Lloyds bank settles with US, UK over market fixing
LONDON (AP) — Lloyds Banking Group is paying $369 million to U.S. and British authorities to settle allegations it manipulated a key global interest rate.
Lloyds, one of the world's largest banks, on Monday became the sixth financial firm sanctioned in the international rate-rigging scandal. The U.S. and British regulators said Lloyds attempted to manipulate, and in some cases succeeded, in manipulating the London interbank offered rate, known as LIBOR.
The LIBOR, the rate used by banks to borrow from each other, affects trillions of dollars in contracts around the world, including mortgages, bonds and consumer loans.
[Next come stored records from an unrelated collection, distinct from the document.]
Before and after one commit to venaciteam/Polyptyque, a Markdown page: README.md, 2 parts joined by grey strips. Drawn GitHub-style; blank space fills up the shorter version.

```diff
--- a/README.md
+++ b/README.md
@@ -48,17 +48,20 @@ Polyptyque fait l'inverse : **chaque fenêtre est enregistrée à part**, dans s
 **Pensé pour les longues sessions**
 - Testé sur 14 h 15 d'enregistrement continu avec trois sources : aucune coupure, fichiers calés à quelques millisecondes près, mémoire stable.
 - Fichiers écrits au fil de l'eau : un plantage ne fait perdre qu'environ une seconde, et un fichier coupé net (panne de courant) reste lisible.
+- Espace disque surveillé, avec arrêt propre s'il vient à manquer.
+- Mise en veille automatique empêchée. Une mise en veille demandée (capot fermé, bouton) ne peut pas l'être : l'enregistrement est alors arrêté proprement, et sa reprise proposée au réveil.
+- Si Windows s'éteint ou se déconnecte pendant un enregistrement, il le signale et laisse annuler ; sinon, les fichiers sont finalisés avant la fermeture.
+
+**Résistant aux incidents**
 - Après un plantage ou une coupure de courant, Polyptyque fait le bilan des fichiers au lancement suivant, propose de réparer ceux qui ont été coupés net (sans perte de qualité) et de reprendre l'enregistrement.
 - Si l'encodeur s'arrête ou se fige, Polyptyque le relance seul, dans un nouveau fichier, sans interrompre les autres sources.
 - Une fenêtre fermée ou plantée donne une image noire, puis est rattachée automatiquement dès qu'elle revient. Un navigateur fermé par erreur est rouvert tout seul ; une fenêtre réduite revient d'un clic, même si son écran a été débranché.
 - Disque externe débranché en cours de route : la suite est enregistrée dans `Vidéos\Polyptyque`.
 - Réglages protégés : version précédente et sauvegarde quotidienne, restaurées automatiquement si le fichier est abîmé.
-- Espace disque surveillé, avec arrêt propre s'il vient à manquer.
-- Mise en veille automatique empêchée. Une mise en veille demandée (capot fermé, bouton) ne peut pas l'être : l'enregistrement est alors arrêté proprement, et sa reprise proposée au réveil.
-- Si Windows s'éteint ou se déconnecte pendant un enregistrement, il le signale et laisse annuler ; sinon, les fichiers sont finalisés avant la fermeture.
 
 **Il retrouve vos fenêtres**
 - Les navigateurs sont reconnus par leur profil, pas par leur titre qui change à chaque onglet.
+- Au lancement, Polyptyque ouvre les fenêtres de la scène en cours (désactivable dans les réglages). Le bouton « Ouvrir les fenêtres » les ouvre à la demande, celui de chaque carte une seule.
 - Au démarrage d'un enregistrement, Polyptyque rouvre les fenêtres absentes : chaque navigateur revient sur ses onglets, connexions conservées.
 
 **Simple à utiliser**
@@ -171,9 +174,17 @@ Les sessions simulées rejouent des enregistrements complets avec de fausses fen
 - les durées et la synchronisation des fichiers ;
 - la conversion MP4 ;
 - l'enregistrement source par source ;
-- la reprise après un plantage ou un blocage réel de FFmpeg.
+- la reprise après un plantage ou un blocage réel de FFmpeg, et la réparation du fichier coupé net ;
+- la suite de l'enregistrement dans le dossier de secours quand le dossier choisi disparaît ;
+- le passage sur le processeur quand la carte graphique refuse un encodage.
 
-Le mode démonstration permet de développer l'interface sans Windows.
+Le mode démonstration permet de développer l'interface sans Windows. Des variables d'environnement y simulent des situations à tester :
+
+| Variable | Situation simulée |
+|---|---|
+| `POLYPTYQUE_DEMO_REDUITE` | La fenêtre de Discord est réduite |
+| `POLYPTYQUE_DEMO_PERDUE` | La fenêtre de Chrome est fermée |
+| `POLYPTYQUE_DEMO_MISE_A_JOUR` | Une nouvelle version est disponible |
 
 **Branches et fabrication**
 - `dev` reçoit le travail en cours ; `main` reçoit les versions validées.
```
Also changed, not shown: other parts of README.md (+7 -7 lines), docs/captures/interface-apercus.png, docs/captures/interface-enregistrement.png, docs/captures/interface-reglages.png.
Under an agreement with the U.S. Justice Department, Lloyds will be allowed to avoid criminal prosecution in exchange for admitting responsibility for misconduct and continuing to cooperate in the investigation of major banks' actions regarding LIBOR.